The most important distinction between analytical paradigms is between individualisic reasoning and systemic reasoning. This is a point wider than just the distinction between EA and Marxism: almost all analyses that deal with systems (society, markets, etc.) can be categorized in this way. Both systemic and individualistic reasoning tend to be implicit in the sense that they generate the framework under which arguments are verbalized.
Individualistic frameworks are often more appealing to people in power, because their characteristic focus on decomposing the systemic problem into a set of agents and their interactions, and such a decomposition often implies a (passive) darwinistic order. Not that EA promotes social darwinism, far from it, the matter is that their reasoning leaves the problem solving to those with available resources--the powerful, the capitalists in thought and deed (which many influential EAs are).
Even worse from, and far more important than social darwinism, is the fact that individualism, largely drawing credibility from game theory and microeconomics, is not a neutral point of view, and unjustifiably and implicitly expands these models into a non-analytical and non-scientific context (discourse).
So, what is the content of the alternative to the type of reasoning described above?
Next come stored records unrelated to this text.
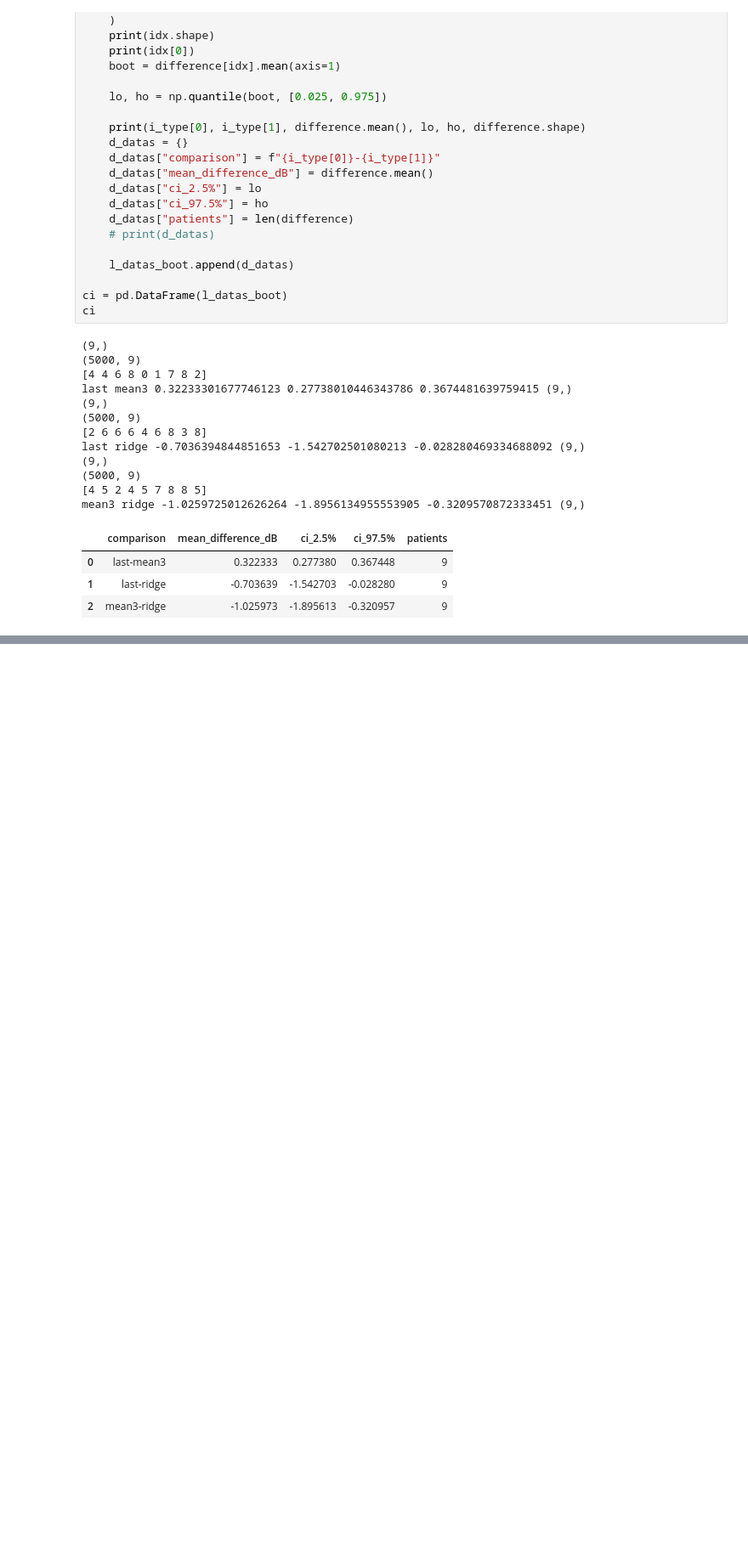
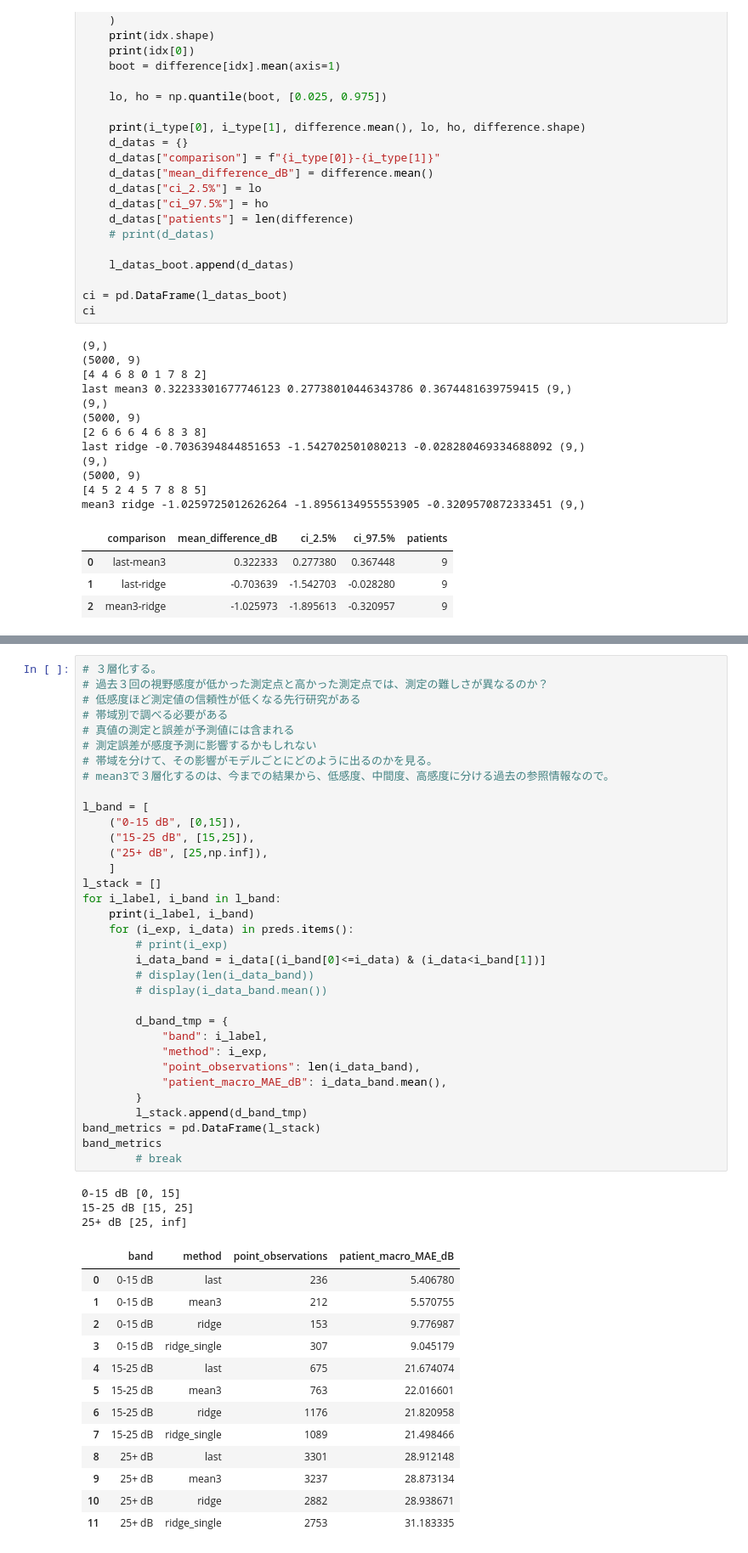
Before and after one commit to kuroganegames/biosignal_training, a Jupyter notebook: findex_halfday/try_hadlfday.ipynb, the cells around one changed output, grey strips where cells are left out. Shown at 85% size. Cells and saved outputs as stored; diff of their text form; blank space fills up the shorter version.

```diff
--- a/findex_halfday/try_hadlfday.ipynb
+++ b/findex_halfday/try_hadlfday.ipynb
@@ -997,0 +1092,51 @@ mean3 ridge -1.0259725012626264 -1.8956134955553905 -0.3209570872333451 (9,)
+# %%
+# ３層化する。
+# 過去３回の視野感度が低かった測定点と高かった測定点では、測定の難しさが異なるのか？
+# 低感度ほど測定値の信頼性が低くなる先行研究がある
+# 帯域別で調べる必要がある
+# 真値の測定と誤差が予測値には含まれる
+# 測定誤差が感度予測に影響するかもしれない
+# 帯域を分けて、その影響がモデルごとにどのように出るのかを見る。
+# mean3で３層化するのは、今までの結果から、低感度、中間度、高感度に分ける過去の参照情報なので。
+
+l_band = [
+    ("0-15 dB", [0,15]),
+    ("15-25 dB", [15,25]),
+    ("25+ dB", [25,np.inf]),
+    ]
+l_stack = []
+for i_label, i_band in l_band:
+    print(i_label, i_band)
+    for (i_exp, i_data) in preds.items():
+        # print(i_exp)
+        i_data_band = i_data[(i_band[0]<=i_data) & (i_data<i_band[1])]
+        # display(len(i_data_band))
+        # display(i_data_band.mean())
+
+        d_band_tmp = {
+            "band": i_label,
+            "method": i_exp,
+            "point_observations": len(i_data_band),
+            "patient_macro_MAE_dB": i_data_band.mean(),
+        }
+        l_stack.append(d_band_tmp)
+band_metrics = pd.DataFrame(l_stack)
+band_metrics
+        # break
+# %% [output]
+0-15 dB [0, 15]
+15-25 dB [15, 25]
+25+ dB [25, inf]
+|  | band | method | point_observations | patient_macro_MAE_dB |
+| 0 | 0-15 dB | last | 236 | 5.406780 |
+| 1 | 0-15 dB | mean3 | 212 | 5.570755 |
+| 2 | 0-15 dB | ridge | 153 | 9.776987 |
+| 3 | 0-15 dB | ridge_single | 307 | 9.045179 |
+| 4 | 15-25 dB | last | 675 | 21.674074 |
+| 5 | 15-25 dB | mean3 | 763 | 22.016601 |
+| 6 | 15-25 dB | ridge | 1176 | 21.820958 |
+| 7 | 15-25 dB | ridge_single | 1089 | 21.498466 |
+| 8 | 25+ dB | last | 3301 | 28.912148 |
+| 9 | 25+ dB | mean3 | 3237 | 28.873134 |
+| 10 | 25+ dB | ridge | 2882 | 28.938671 |
+| 11 | 25+ dB | ridge_single | 2753 | 31.183335 |
```
Also changed, not shown: parts of 4 cells of this notebook.
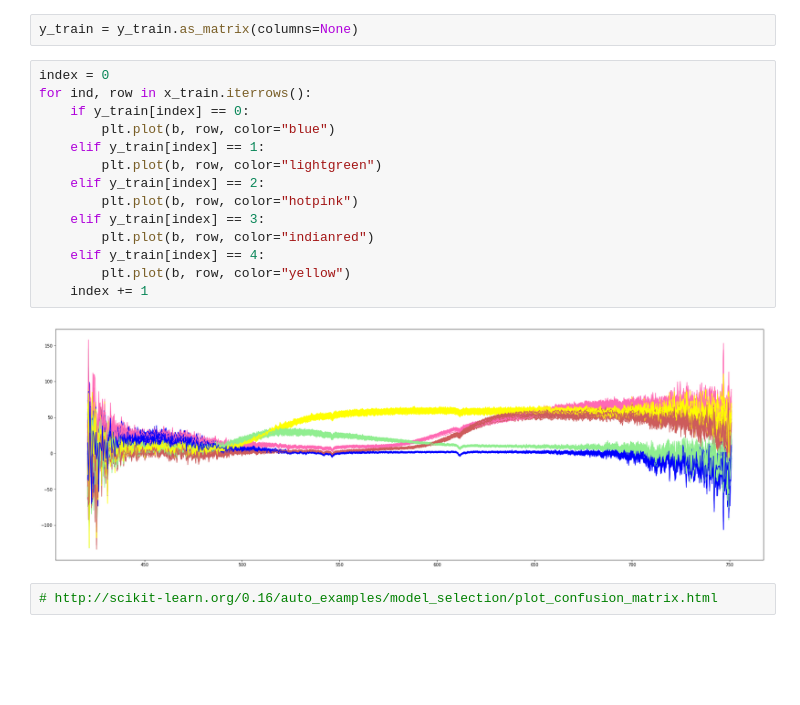
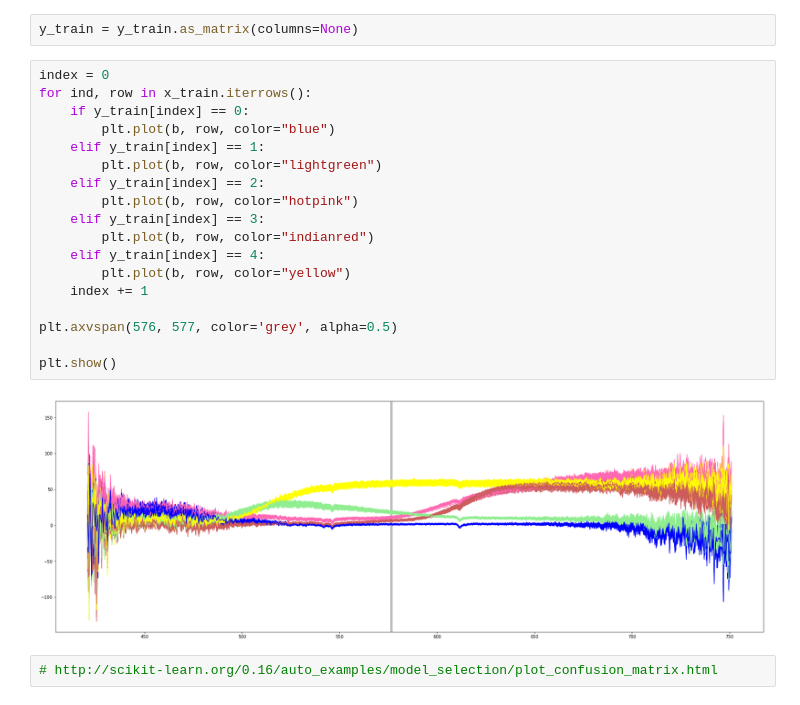
Before and after one commit to vikneke/cs5014_p2, a Jupyter notebook: multiclassML/multiclass.ipynb, the cells around one changed output. Drawn from its saved outputs; the diff is of its cells as text; blank space fills up the shorter version.

```diff
--- a/multiclassML/multiclass.ipynb
+++ b/multiclassML/multiclass.ipynb
@@ -63,19 +63,23 @@ y_train = y_train.as_matrix(columns=None)
 # %%
 index = 0
 for ind, row in x_train.iterrows():
     if y_train[index] == 0:
         plt.plot(b, row, color="blue")
     elif y_train[index] == 1:
         plt.plot(b, row, color="lightgreen")
     elif y_train[index] == 2:
         plt.plot(b, row, color="hotpink")
     elif y_train[index] == 3:
         plt.plot(b, row, color="indianred")
     elif y_train[index] == 4:
         plt.plot(b, row, color="yellow")
     index += 1
+
+plt.axvspan(576, 577, color='grey', alpha=0.5)
+
+plt.show()
 # %% [output]
-[figure, old version]
+[figure, new version]
 # %%
 # http://scikit-learn.org/0.16/auto_examples/model_selection/plot_confusion_matrix.html
 # %%
```
Also changed, not shown: parts of 4 cells of this notebook, 1 other file.
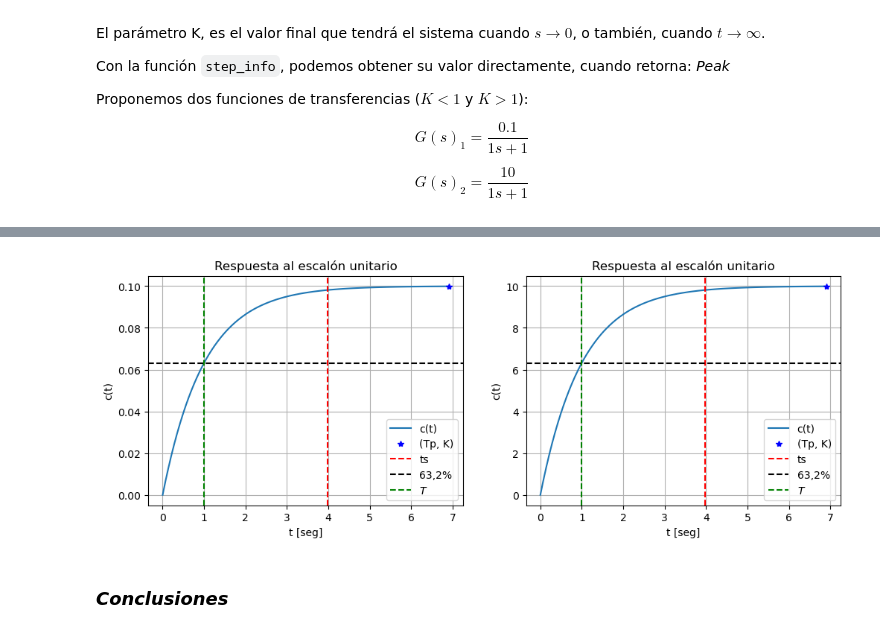
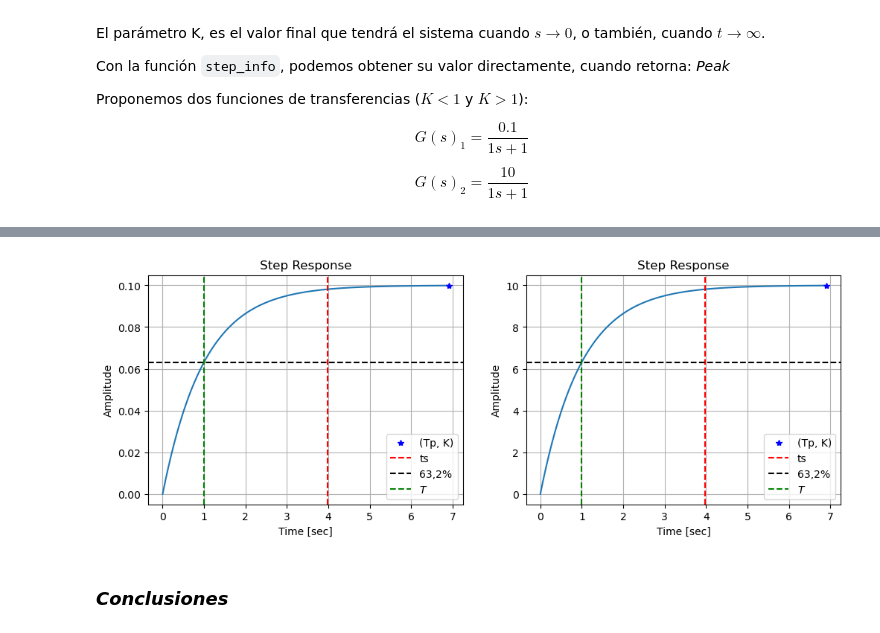
Before and after one commit to Exequiel25/Tutorials, a Jupyter notebook: Python/Python as MATLAB/03-Sistemas de 1er orden.ipynb, the cells around one changed output, grey strips where cells are left out. Drawn from its saved outputs; the diff is of its cells as text; code cells hidden in the pictures.

```diff
--- a/Python/Python as MATLAB/03-Sistemas de 1er orden.ipynb
+++ b/Python/Python as MATLAB/03-Sistemas de 1er orden.ipynb
@@ -166,15 +158,19 @@ plt.subplot(121)
 G1 = ctrl.tf([0.1], [1, 1])
 print("G1(s) =", G1)
 
-K1 = respuesta_escalon(sistema=G1, stepA=1, legend=True, grid=True, show=False)[0] # solo queremos el de K
+plot_step_response(G1, show=False)
+K1 = plot_step_response_info(ctrl.step_info(G1), show=False)[0] # solo queremos el de K
+
 print("K1 =", round(K1, 2))
 
 plt.subplot(122)
 # Gs2
 G2 = ctrl.tf([10], [1, 1])
-print("G2(s) =", G2)
+print("\nG2(s) =", G2)
 
-K2 = respuesta_escalon(G2, 1, True, True, False)[0] # solo queremos el de K
+plot_step_response(G2, show=False)
+K2 = plot_step_response_info(ctrl.step_info(G2), show=False)[0] # solo queremos el de K
+
 print("K2 =", round(K2, 2))
 
 plt.show()
@@ -188,10 +185,10 @@ K1 = 0.1
 G2(s) =
  10
 -----
 s + 1
 
 K2 = 9.99
-[figure, old version]
+[figure, new version]
 # %% [markdown]
 ### _Conclusiones_
 # %% [markdown]
```
Also changed, not shown: parts of 4 cells of this notebook.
When looking at systemic problems such as poverty, housing, hunger, economic inequality (i.e. capitalism): the neutral point of view is analysys not through individual interactions, but through asking questions such as: what causes poverty? How to fix hunger in the greatest extent possible? Which social forces are behind homelessness, what are the problems these people experience and why? The main theme here is to look at root causes of problems, instead of merely symptoms.
EAs approach problems by essentially dumping money at them, fixing individual issues or symptoms instead of these root causes. And the root cause of most of the world's problems is market exchange of goods instead of production for social need and scientific planning of the economy. We need communism, not rich guys feeling smart.
On Marxism and utilitarianism
So finally, what about the underlying philosophical framework of EA, utilitarianism? Is it a part of the problem? No. It is utterly irrelevant. Utilitarianism in their interpretation is just mathematical individualism, but "doing the most good you can" is a tautology which any movement can ascribe to.
If you're an EA with socialist inclinations, I recommend these texts: